= Problem to work on =
Lines containing the word "Immersion" are to be copied from the data below.
================================
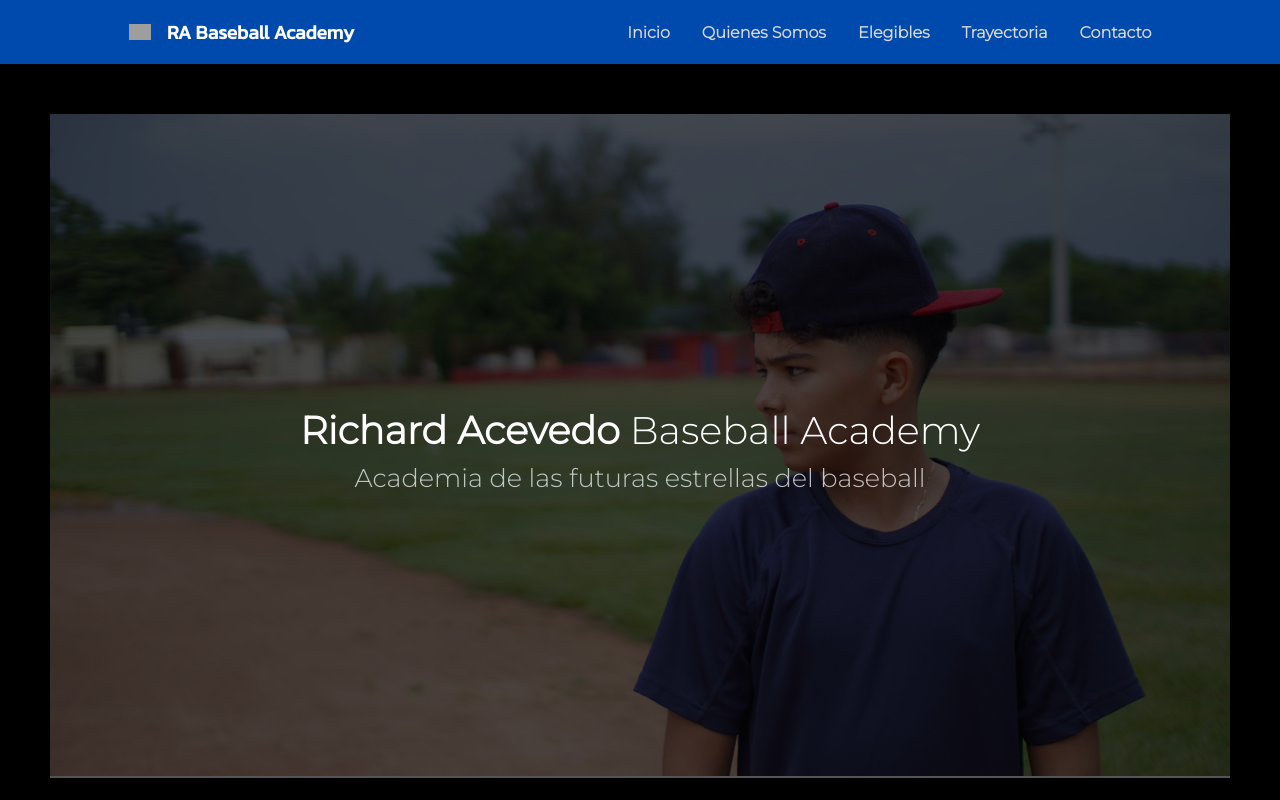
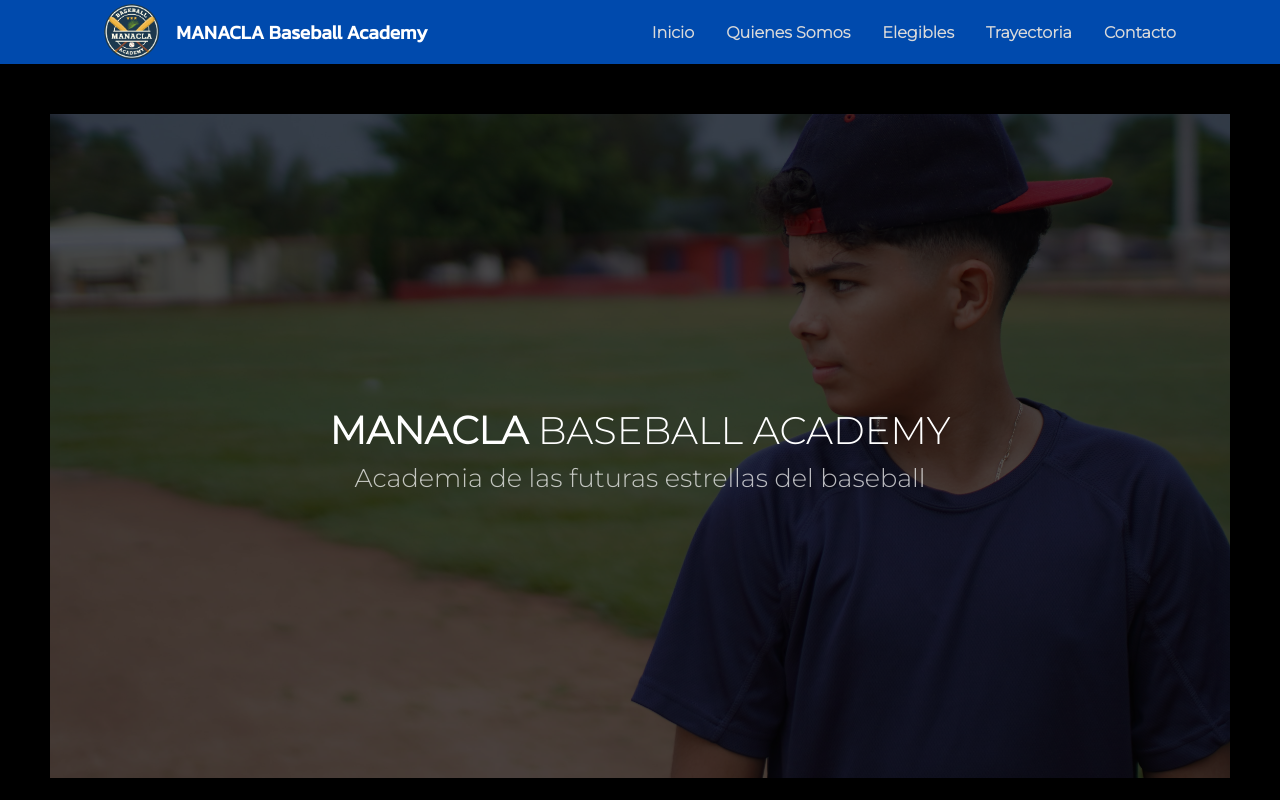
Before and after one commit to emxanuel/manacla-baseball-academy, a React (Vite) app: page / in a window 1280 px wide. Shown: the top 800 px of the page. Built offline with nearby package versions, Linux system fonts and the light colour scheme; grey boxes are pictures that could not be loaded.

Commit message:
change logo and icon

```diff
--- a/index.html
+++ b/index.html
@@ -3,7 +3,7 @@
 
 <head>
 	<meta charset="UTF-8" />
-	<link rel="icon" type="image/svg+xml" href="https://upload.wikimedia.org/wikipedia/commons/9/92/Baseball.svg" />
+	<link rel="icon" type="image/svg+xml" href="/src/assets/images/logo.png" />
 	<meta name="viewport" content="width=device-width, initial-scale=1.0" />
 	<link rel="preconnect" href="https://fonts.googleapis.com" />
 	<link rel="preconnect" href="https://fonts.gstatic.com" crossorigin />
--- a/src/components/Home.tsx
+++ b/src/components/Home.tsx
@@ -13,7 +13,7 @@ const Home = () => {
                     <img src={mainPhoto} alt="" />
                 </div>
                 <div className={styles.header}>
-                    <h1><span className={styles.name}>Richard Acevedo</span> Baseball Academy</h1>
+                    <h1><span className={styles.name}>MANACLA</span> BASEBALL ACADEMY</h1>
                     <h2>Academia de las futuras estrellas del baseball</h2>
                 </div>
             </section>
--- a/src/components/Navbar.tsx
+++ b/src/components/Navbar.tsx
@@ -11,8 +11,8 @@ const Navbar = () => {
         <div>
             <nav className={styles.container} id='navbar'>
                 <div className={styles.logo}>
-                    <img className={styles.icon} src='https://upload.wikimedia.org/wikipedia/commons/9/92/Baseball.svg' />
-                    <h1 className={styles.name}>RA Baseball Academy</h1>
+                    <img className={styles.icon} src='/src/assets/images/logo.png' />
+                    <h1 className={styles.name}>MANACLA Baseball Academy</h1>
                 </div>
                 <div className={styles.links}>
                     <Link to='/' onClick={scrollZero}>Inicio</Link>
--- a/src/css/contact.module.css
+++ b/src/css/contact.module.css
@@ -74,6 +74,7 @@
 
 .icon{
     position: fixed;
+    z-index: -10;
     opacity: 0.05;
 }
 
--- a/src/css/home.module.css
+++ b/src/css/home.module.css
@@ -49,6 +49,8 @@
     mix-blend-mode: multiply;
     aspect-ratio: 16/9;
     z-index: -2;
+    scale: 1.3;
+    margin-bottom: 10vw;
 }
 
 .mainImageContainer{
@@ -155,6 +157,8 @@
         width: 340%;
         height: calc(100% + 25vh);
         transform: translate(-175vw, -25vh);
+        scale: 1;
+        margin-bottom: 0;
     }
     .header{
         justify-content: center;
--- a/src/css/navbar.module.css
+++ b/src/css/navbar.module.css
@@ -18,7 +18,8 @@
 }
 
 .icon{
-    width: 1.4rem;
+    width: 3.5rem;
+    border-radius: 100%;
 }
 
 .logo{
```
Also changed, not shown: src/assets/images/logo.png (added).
================================
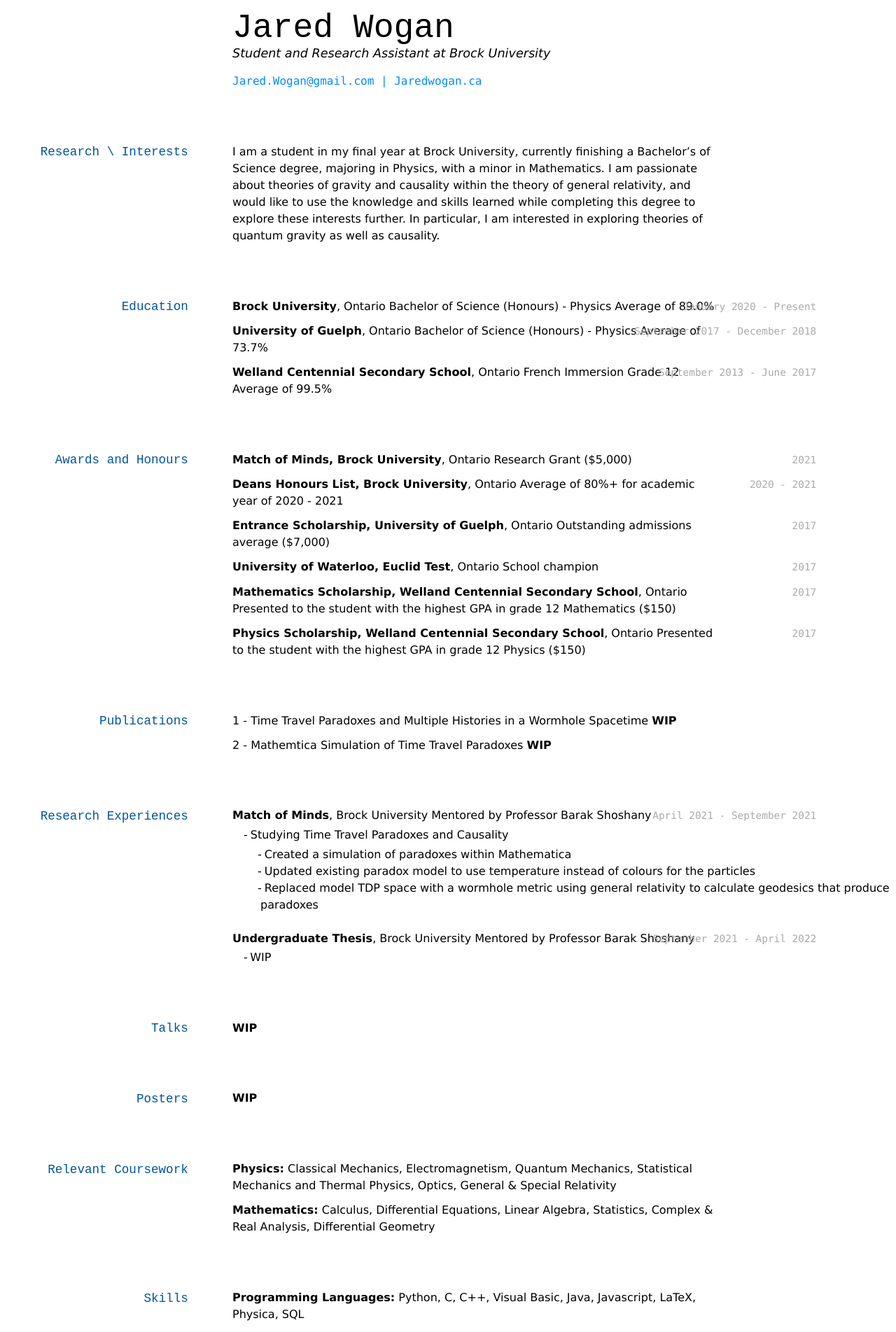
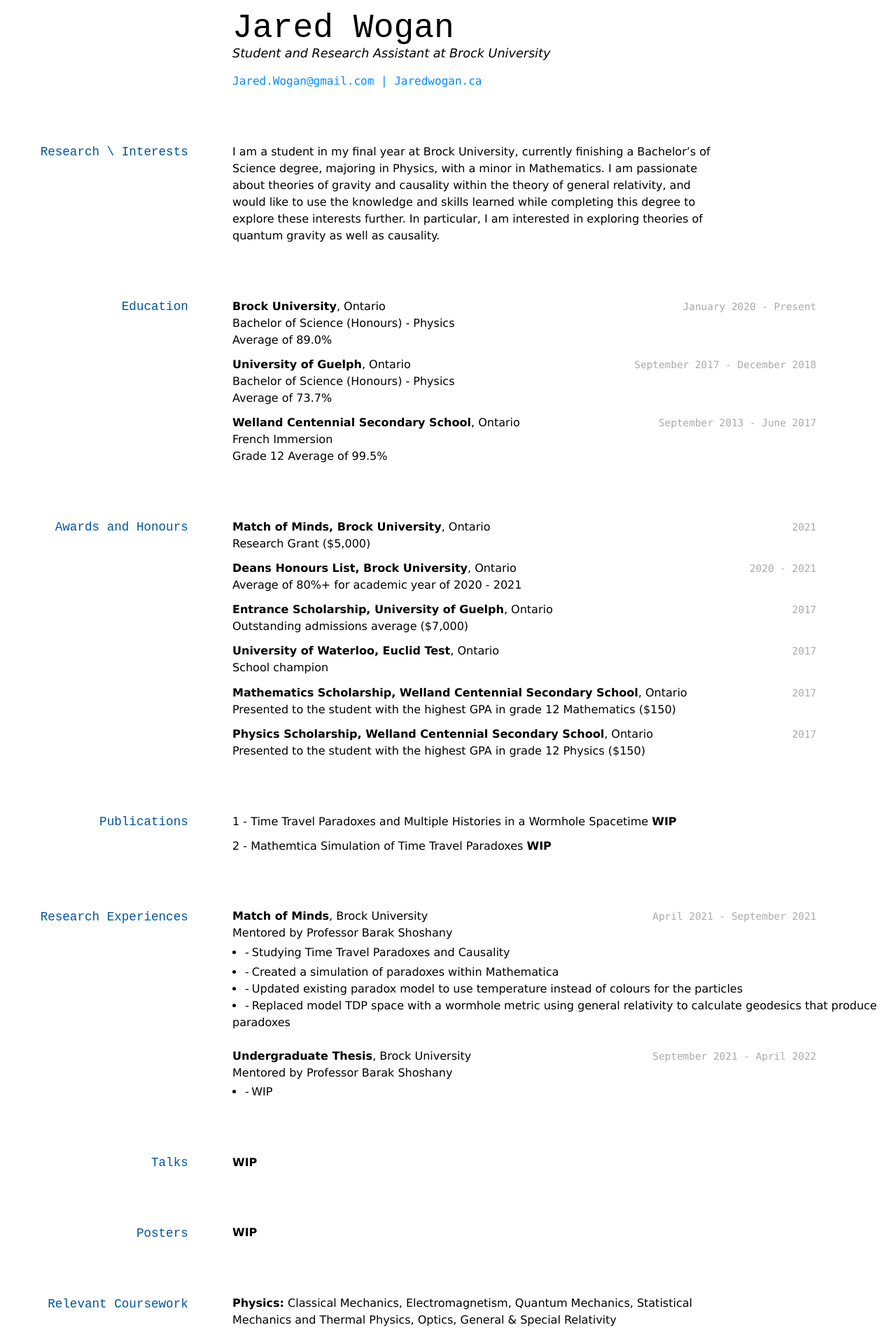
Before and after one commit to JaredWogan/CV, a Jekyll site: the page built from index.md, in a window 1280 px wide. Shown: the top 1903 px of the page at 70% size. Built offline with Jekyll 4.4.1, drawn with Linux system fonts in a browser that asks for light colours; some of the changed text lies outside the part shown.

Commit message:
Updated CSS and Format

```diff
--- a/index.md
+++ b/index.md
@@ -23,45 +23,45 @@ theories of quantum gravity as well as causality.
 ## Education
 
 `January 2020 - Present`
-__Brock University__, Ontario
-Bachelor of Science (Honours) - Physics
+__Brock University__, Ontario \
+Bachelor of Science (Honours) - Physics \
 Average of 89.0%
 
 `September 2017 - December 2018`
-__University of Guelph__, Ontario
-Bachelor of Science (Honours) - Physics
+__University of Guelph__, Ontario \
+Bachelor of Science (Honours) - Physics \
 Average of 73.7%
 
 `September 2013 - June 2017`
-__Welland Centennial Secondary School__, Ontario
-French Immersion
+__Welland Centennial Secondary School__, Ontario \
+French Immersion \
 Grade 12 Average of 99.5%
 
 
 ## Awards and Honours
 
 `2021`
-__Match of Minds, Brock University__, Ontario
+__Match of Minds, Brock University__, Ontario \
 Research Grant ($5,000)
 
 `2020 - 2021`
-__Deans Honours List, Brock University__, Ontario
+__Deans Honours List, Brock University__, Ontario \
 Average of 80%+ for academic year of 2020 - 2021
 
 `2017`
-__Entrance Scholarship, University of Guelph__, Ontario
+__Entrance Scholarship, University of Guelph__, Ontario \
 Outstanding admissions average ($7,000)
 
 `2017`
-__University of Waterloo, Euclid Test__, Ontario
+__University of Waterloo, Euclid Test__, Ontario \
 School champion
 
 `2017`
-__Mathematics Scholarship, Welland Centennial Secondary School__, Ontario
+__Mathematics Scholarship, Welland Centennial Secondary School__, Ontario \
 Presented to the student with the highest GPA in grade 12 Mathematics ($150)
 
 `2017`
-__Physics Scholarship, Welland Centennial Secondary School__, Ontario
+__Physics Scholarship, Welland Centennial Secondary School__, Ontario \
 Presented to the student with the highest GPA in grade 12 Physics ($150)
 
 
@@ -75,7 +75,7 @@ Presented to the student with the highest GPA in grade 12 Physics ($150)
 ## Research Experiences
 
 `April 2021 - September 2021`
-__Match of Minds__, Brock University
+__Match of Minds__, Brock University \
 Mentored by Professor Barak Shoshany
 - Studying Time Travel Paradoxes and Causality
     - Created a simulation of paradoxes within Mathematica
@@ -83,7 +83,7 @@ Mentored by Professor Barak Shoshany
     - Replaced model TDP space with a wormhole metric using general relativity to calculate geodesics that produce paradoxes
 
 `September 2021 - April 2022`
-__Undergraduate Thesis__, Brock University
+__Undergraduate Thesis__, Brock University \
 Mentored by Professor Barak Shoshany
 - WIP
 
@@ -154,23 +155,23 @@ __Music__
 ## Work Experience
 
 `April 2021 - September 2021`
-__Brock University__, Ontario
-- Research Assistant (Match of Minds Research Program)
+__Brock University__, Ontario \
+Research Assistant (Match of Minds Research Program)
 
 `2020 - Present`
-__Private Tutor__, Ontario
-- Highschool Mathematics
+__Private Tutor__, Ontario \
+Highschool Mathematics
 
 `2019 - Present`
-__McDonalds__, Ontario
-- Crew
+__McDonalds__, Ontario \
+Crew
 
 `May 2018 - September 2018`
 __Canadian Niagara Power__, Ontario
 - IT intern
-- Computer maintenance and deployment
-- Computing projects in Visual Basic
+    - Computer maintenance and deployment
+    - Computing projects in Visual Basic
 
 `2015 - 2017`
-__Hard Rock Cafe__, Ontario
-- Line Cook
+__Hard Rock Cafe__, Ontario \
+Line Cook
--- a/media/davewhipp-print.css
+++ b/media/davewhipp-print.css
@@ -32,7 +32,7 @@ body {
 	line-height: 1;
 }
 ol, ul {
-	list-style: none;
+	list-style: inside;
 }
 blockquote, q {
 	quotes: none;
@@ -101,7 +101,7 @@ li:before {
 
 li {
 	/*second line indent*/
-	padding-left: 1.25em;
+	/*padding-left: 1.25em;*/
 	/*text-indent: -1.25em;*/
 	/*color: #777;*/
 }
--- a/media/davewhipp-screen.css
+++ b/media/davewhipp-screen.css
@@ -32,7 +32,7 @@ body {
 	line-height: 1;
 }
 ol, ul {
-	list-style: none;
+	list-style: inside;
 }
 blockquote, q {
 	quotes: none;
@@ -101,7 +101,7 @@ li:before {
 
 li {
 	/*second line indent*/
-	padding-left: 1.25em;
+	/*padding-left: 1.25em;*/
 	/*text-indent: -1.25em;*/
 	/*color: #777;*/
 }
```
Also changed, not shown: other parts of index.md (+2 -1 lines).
================================
= The answer =
-French Immersion
+French Immersion \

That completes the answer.